The Rice is home to fascinating and beautiful galleries and displays that showcase the beauty and variety of geologic wonders, such as Northwest thundereggs, agate, jasper, sunstones, and a vast collection of rocks, minerals, and gems from around the world.
The Mineral Adventures of Bruce Carter
Bruce Carter has been a life-long mineral collector. Growing up in New Jersey and Connecticut, he often scoured the local pegmatites and garnet-rich metamorphic rocks for interesting crystals. Carter’s collection now contains many notable specimens hailed by experts as the best in the world.
Picturing Women Inventors
Throughout American history, women with diverse backgrounds and interests created inventions that changed lives every day. But women haven’t always had equal opportunities to be inventors or received as much recognition.
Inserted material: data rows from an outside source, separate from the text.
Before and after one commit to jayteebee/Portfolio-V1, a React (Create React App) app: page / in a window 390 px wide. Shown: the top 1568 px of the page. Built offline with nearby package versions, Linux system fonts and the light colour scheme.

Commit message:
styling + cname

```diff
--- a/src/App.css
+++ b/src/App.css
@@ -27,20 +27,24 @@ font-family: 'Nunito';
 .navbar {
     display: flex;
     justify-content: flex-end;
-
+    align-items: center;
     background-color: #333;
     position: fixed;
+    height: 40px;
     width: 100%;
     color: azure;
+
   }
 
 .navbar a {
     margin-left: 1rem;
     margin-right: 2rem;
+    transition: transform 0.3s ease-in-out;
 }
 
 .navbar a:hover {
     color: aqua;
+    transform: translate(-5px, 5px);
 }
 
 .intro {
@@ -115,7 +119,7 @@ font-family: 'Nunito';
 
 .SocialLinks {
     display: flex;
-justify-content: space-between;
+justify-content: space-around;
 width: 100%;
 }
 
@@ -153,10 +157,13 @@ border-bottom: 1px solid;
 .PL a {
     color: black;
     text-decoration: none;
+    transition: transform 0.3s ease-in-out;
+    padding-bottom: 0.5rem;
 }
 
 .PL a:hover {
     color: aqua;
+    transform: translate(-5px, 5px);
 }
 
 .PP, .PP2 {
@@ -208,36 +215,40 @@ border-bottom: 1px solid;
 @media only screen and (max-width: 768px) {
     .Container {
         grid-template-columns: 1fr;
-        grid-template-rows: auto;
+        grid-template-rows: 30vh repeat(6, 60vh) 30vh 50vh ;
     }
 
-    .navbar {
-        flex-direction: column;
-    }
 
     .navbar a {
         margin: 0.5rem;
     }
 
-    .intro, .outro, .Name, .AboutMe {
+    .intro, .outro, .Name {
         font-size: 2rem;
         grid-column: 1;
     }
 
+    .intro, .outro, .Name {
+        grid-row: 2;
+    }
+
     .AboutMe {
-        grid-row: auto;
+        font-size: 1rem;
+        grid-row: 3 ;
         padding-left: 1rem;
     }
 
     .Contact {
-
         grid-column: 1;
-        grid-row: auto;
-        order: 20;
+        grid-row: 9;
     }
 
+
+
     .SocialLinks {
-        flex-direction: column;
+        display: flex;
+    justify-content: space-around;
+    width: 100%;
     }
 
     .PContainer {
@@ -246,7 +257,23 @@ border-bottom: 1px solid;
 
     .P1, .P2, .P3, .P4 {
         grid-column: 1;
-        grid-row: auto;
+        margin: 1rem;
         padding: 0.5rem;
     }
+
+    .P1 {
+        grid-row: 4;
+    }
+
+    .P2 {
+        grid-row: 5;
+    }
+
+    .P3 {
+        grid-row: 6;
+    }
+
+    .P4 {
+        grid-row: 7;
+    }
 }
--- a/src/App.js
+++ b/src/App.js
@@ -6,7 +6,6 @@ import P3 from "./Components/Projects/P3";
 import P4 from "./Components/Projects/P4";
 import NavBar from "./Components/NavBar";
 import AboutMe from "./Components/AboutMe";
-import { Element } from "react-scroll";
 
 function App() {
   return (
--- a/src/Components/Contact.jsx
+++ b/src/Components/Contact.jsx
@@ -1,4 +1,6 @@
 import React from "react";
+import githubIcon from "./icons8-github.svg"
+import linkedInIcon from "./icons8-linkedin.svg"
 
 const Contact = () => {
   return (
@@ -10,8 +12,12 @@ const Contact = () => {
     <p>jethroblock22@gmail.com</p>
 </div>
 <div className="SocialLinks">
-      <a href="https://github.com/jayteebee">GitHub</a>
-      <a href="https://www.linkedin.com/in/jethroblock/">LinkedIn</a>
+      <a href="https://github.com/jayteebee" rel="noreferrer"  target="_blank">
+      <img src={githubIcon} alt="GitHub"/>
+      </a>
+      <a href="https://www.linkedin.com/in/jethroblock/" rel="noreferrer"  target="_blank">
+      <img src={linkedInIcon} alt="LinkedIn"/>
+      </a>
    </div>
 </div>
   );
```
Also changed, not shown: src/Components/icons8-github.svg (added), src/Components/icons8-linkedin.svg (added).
This poster exhibition organized by the Smithsonian and the US Patent and Trademark Office explores the inventions of 19 highly accomplished American women.
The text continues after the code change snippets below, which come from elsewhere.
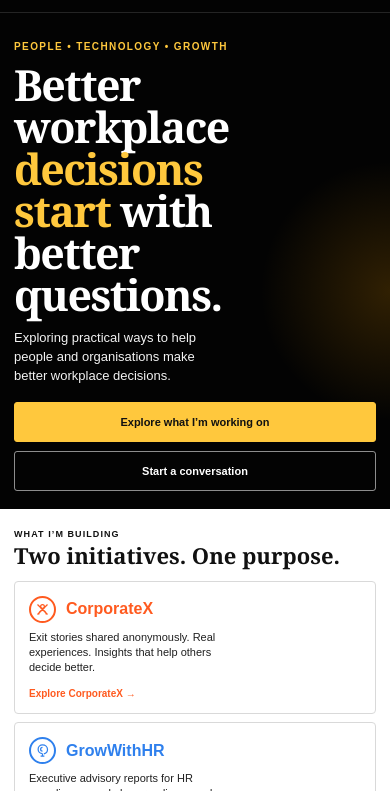
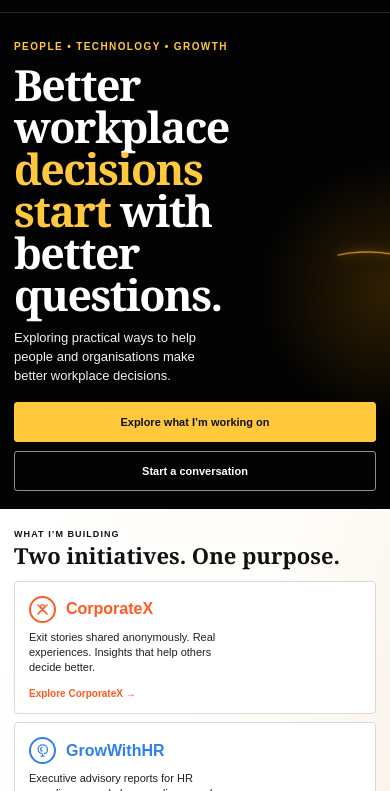
Before and after one commit to hrtechifyed/HRTECHIFY, a website: page index.html in a window 390 px wide. Shown: the part 53-844 px from the top of the page. Drawn offline with Linux system fonts and the light colour scheme.

Commit message:
Polish homepage mockup fidelity

```diff
--- a/assets/mockup-replica.css
+++ b/assets/mockup-replica.css
@@ -42,7 +42,7 @@ img{display:block;max-width:100%}
 .hr-mobile-menu a:last-child{border-bottom:0}
 
 /* Hero */
-.hr-hero{background:radial-gradient(circle at 73% 57%,rgba(255,164,0,.12),transparent 32%),var(--black);padding:52px 0 48px;overflow:hidden}
+.hr-hero{position:relative;background:radial-gradient(circle at 73% 57%,rgba(255,164,0,.12),transparent 32%),var(--black);padding:52px 0 48px;overflow:hidden}
 .hr-hero-grid{display:grid;grid-template-columns:1fr .98fr;gap:52px;align-items:center}
 .hr-eyebrow{margin:0;color:var(--gold);font-size:13px;font-weight:900;letter-spacing:.16em;text-transform:uppercase}
 .hr-hero h1{margin:17px 0 18px;max-width:610px;font-family:Georgia,'Times New Roman',serif;font-size:clamp(48px,4.6vw,69px);line-height:.98;letter-spacing:-.035em;font-weight:700}
@@ -70,7 +70,7 @@ img{display:block;max-width:100%}
 .hr-orbit-node.growth{right:0;bottom:11%}
 
 /* Products */
-.hr-build{background:#fff;color:var(--ink);padding:26px 0 24px}
+.hr-build{background:linear-gradient(110deg,#fff 0%,#fffdf9 58%,#f8f3ea 100%);color:var(--ink);padding:26px 0 24px}
 .hr-section-label{font-size:10px;font-weight:900;letter-spacing:.12em;text-transform:uppercase}
 .hr-build h2{margin:6px 0 18px;font-family:Georgia,'Times New Roman',serif;font-size:28px;line-height:1.05}
 .hr-product-grid{display:grid;grid-template-columns:1fr 1fr;gap:34px}
@@ -116,7 +116,8 @@ img{display:block;max-width:100%}
   .hr-menu-button{display:flex}
   .hr-mobile-menu{top:65px}
   .hr-hero{padding:28px 0 18px;background:radial-gradient(circle at 100% 56%,rgba(255,164,0,.18),transparent 27%),#030303}
-  .hr-hero-grid{display:block}
+  .hr-hero:after{content:"";position:absolute;z-index:0;width:250px;height:150px;right:-145px;bottom:96px;border:1px solid transparent;border-top-color:#ffb20c;border-radius:50%;transform:rotate(23deg);filter:drop-shadow(0 0 5px rgba(255,148,0,.9));pointer-events:none}
+  .hr-hero-grid{position:relative;z-index:1;display:block}
   .hr-hero-visual{display:none}
   .hr-eyebrow{font-size:10px;letter-spacing:.14em}
   .hr-hero h1{font-size:clamp(39px,11vw,51px);line-height:.98;max-width:8.8ch;margin:12px 0 12px}
--- a/index.html
+++ b/index.html
@@ -137,7 +137,7 @@
 
 <footer class="hr-footer">
   <div class="hr-shell hr-footer-inner">
-    <span>© 2026 HRTechify. All rights reserved.</span>
+    <span>© 2024 HRTechify. All rights reserved.</span>
     <a href="https://www.linkedin.com/company/hrtechifyed" target="_blank" rel="noopener noreferrer">LinkedIn ↗</a>
   </div>
 </footer>
```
Picturing Women Inventors is organized by the Smithsonian Institution Traveling Exhibition Service, in collaboration with the Lemelson Center for the Study of Invention and Innovation and the United States Patent and Trademark Office, and is sponsored by Lyda Hill Philanthropies IF/THEN Initiative and Ericsson.
The museum’s main gallery, located on the lower level, contains one of the world’s finest collections of crystals. Over 4,000 individual specimens are on view from a working collection of over 20,000. See the famous Alma Rose rhodochrosite from Colorado, SouthAmerican emeralds, colorful copper minerals, crystals of gold, silver, diamonds, rubies, sapphires, rare and unusual minerals such as benitoite, paravauxite, legrandite, papagoite, and many others.
Dennis & Mary Murphy Gallery
The petrified wood collection on display contains over 460 worldwide specimens collected by Dennis and Mary Murphy over a 40 year span. The variety of colors, species, and localities make this among the nation’s finest. On view are cross-cut slices, full rounds, and tall tree trunks of petrified wood.
Visit the Rudy Tschernich Northwest Mineral Gallery where the Pacific Northwest mineral heritage is preserved. The gallery features the Tschernich zeolite collection, a large section of thundereggs (Oregon’s State Rock), and sunstones (Oregon’s State Gemstone). Enjoy the best from the Northwest, including the largest “opal-filled” thunderegg in the world.
Our Rainbow Gallery is filled with natural minerals that emit brilliant colors when energized with ultraviolet black light. This gallery is always one of the favorite sights to see at the museum. Watch as both shortwave and longwave fluorescent lighting is used to reveal bright, beautiful colors demonstrating that raw minerals can look normal in daylight, and have a magical glow underneath UV light.
The Fossil Gallery is full of mysterious things from the distant past. Learn about fossils and trace fossils, dinosaur eggs, and see prehistoric relics of land, air and sea creatures from the Northwest and around the globe, including Tucker, a three-dimensional baby psittacosaurus.